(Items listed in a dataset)
|---|

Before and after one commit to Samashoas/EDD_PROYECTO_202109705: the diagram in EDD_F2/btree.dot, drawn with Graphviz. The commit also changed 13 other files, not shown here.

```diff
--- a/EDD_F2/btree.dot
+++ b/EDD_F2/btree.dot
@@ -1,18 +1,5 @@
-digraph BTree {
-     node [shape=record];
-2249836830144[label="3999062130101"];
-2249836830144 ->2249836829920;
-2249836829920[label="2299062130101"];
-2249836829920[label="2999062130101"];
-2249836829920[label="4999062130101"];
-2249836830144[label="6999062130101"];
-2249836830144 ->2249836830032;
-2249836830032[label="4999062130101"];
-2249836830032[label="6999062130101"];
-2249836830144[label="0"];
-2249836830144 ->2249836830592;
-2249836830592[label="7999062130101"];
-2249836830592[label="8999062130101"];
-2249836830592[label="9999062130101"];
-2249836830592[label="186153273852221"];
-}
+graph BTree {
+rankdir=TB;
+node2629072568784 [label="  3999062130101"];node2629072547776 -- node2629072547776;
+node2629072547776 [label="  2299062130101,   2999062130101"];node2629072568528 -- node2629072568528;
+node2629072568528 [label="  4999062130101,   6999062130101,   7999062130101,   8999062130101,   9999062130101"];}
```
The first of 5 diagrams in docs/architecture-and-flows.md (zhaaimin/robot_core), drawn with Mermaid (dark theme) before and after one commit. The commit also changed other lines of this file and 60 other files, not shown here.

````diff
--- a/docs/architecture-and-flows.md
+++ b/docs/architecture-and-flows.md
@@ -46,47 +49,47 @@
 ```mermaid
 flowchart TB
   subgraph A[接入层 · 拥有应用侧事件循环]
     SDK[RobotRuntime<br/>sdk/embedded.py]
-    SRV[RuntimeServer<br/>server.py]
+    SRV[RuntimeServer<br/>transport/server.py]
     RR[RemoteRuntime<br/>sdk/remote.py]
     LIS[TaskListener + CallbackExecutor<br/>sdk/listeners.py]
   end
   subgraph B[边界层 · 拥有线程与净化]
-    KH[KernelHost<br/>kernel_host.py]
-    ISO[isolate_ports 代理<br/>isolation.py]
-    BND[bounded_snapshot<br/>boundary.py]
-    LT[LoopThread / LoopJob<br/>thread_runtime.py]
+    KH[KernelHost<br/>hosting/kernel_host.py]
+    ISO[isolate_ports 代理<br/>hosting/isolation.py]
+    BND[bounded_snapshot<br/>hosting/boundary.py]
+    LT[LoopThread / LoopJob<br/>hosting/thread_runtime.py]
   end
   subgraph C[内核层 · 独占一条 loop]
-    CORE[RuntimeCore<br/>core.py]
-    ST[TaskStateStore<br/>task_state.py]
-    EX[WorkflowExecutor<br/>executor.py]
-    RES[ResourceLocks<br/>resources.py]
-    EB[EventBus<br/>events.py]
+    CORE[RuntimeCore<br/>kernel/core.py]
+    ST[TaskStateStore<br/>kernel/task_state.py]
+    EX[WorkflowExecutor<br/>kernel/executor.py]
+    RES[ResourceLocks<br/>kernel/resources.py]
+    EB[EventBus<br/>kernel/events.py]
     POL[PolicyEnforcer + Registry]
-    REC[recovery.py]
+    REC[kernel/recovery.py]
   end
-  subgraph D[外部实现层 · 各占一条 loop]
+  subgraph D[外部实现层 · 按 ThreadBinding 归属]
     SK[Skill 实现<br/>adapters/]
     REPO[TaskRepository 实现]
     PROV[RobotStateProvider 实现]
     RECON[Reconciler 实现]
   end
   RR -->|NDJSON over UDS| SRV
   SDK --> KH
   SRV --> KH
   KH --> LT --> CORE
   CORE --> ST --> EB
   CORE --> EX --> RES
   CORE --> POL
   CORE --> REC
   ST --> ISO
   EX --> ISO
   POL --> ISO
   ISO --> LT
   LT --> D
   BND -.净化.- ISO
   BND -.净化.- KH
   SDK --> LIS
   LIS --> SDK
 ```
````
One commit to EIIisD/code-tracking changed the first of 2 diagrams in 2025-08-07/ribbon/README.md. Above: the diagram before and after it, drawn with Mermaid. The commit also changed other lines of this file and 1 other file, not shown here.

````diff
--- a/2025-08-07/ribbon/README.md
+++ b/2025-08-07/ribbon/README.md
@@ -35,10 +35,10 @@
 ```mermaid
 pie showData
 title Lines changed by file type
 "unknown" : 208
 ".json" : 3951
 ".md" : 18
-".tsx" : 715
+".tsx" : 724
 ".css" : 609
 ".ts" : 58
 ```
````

|---|

HOW TO COMPLETE THIS TASK -> Which of the lines above contain "flows"? Return them all.

TASK RESULT ->
The first of 5 diagrams in docs/architecture-and-flows.md (zhaaimin/robot_core), drawn with Mermaid (dark theme) before and after one commit. The commit also changed other lines of this file and 60 other files, not shown here.
--- a/docs/architecture-and-flows.md
+++ b/docs/architecture-and-flows.md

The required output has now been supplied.